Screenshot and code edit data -
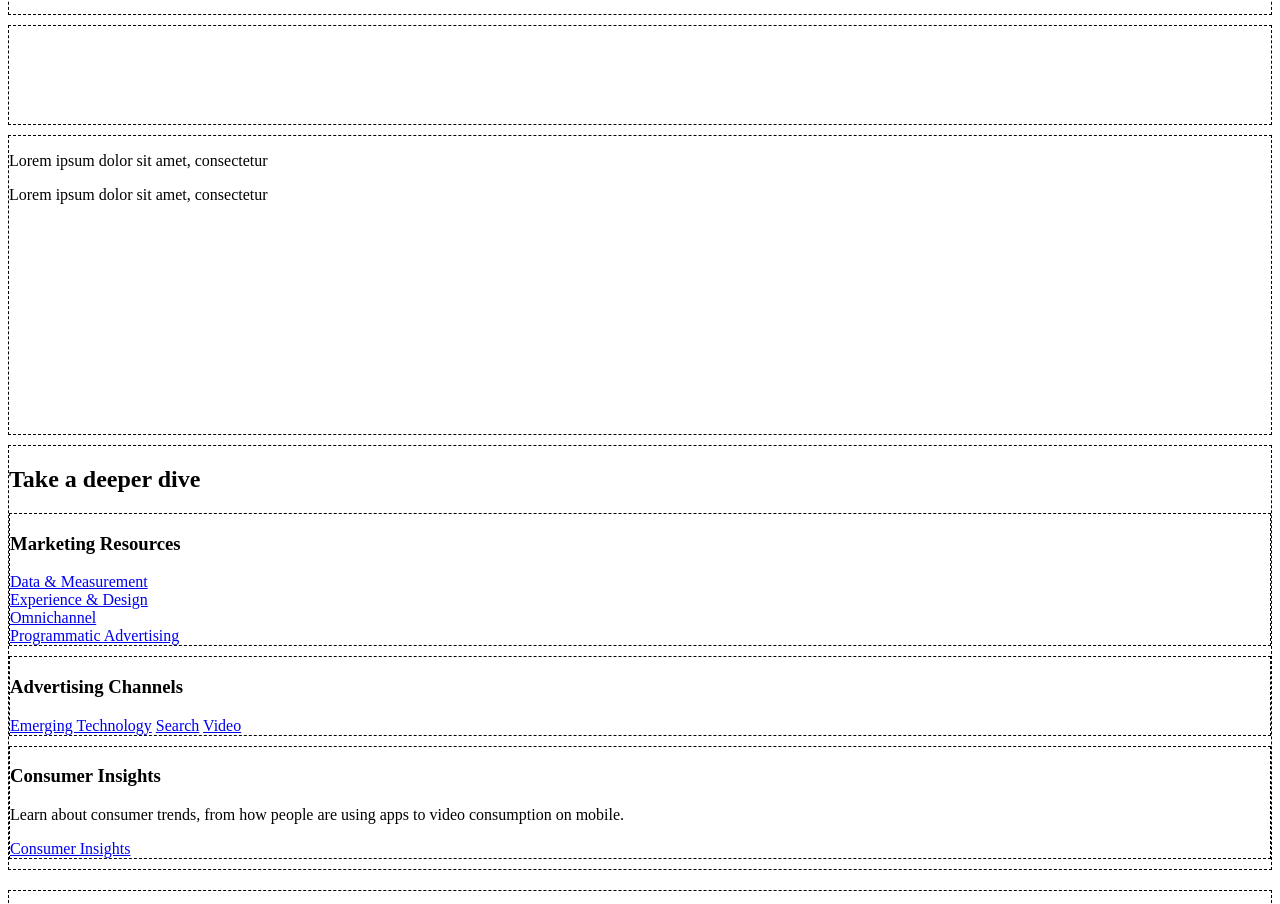
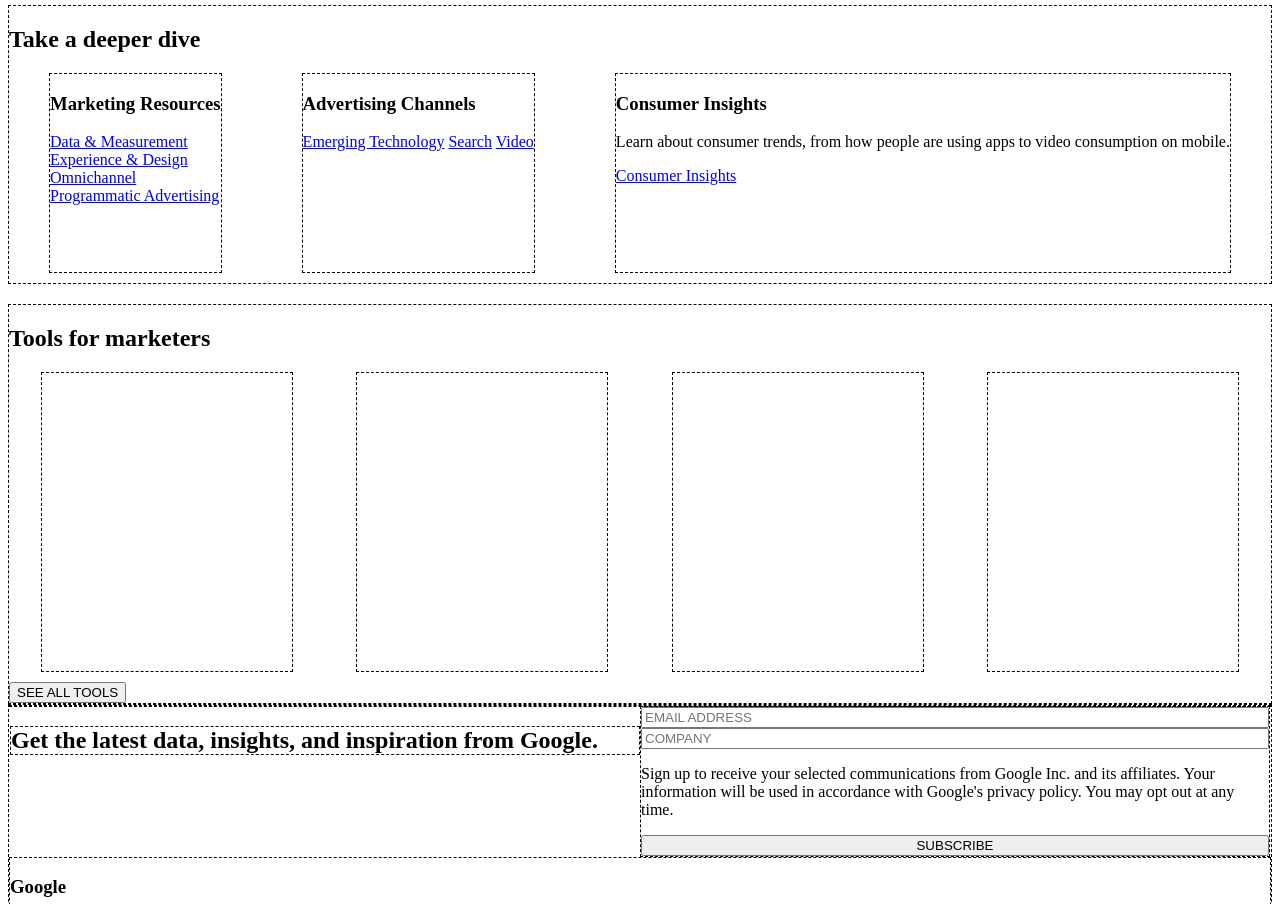
Before and after one commit to Chris-turina/think-with-google, a plain HTML site: page index.html in a window 1280 px wide. Shown: the part 883-1787 px from the top of the page. Drawn offline with Linux system fonts and the light colour scheme.

Commit message:
finish desktop responsive wire frame

```diff
--- a/css/styles.css
+++ b/css/styles.css
@@ -60,7 +60,7 @@
 
 }
 
-.row-2 {
+#row-2 {
   .margin-bottom: 20px;
 }
 
@@ -111,7 +111,7 @@
     flex-grow: 2;
   }
 
-  .row-1 {
+  .row {
     display: flex;
     flex-wrap: wrap;
     justify-content: space-around;
@@ -121,11 +121,11 @@
     width: 100vw;
   }
 
-  .row-2 {
+  /*.row-2 {
     display: flex;
     flex-wrap: wrap;
     justify-content: space-around;
-  }
+  }*/
 
   .big-two {
     width: 100vw;
@@ -168,6 +168,50 @@
 }
 
 @media screen and (min-width:1001px) {
+  .row {
+    display: flex;
+    justify-content: space-around;
+  }
 
+  .bigbox {
+    width: 50%;
+  }
 
+  .content {
+    width: 20%;
+    height: 300px;
+  }
+
+  .flex-box-2 {
+    display: flex;
+    justify-content: space-around;
+  }
+
+  .content-3 {
+    height: 200px;
+  }
+
+  .flex-box {
+    display: flex;
+    justify-content: space-around;
+  }
+
+  .content-2 {
+    width: 20%;
+    height: 300px;
+  }
+
+  .footer-title {
+    float: left;
+    width: 50%;
+  }
+
+  .input {
+    float: right;
+    width: 50%;
+  }
+
+  .bottom-footer {
+    clear: both;
+  }
 }
--- a/index.html
+++ b/index.html
@@ -20,7 +20,7 @@
 
         </div>
       </div>
-      <div class="row-1">
+      <div class="row">
         <div id="bigone"class=" dashed bigbox big-one">
             <p>Lorem ipsum dolor sit amet, consectetur <br> Lorem ipsum dolor sit amet, consectetur </p>
         </div>
@@ -33,7 +33,7 @@
           </div>
         <!-- </div> -->
       </div>
-      <div class="row-2">
+      <div id="row-2" class="row">
         <!-- <div class="flex-box"> -->
           <div class="dashed content content-three">
 
@@ -50,20 +50,20 @@
       <div class="dashed deeper-dive">
         <h2>Take a deeper dive</h2>
         <div class="flex-box-2">
-          <div class="dashed marketing-resources">
+          <div class="dashed marketing-resources content-3">
             <h3>Marketing Resources</h3>
             <a href="#">Data & Measurement</a>
             <a href="#">Experience & Design</a>
             <a href="#">Omnichannel</a>
             <a href="#">Programmatic Advertising</a>
           </div>
-          <div class="dashed advertising-channels">
+          <div class="dashed advertising-channels content-3">
             <h3>Advertising Channels</h3>
             <a href="#">Emerging Technology</a>
             <a href="#">Search</a>
             <a href="#">Video</a>
           </div>
-        <div class="dashed consumer-insights">
+        <div class="dashed consumer-insights content-3">
           <h3>Consumer Insights</h3>
           <p>Learn about consumer trends, from how people are using apps to video consumption on mobile.</p>
           <a href="#">Consumer Insights</a>
@@ -77,8 +77,6 @@
           </div>
           <div class="dashed content-2 two">
           </div>
-        <!-- </div>
-        <div class="flex-box"> -->
           <div class="dashed content-2 three">
           </div>
           <div class="dashed content-2 four">
@@ -93,9 +91,9 @@
           <div class="dashed input">
             <input type="text" name="" value="" placeholder="EMAIL ADDRESS">
             <input type="text" name="" value="" placeholder="COMPANY">
+            <p class="footer-para">Sign up to receive your selected communications from Google Inc. and its affiliates. Your information will be used in accordance with Google's privacy policy. You may opt out at any time.</p>
+            <button type="button" name="button">SUBSCRIBE</button>
           </div>
-          <p class="footer-para">Sign up to receive your selected communications from Google Inc. and its affiliates. Your information will be used in accordance with Google's privacy policy. You may opt out at any time.</p>
-          <button type="button" name="button">SUBSCRIBE</button>
           </div>
           <div class=" dashed bottom-footer">
             <h3>Google</h3>
```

Exercise instructions -
Whenever a line of the entries contains the string "communications", copy that line.

Answer to this task -
+            <p class="footer-para">Sign up to receive your selected communications from Google Inc. and its affiliates. Your information will be used in accordance with Google's privacy policy. You may opt out at any time.</p>
-          <p class="footer-para">Sign up to receive your selected communications from Google Inc. and its affiliates. Your information will be used in accordance with Google's privacy policy. You may opt out at any time.</p>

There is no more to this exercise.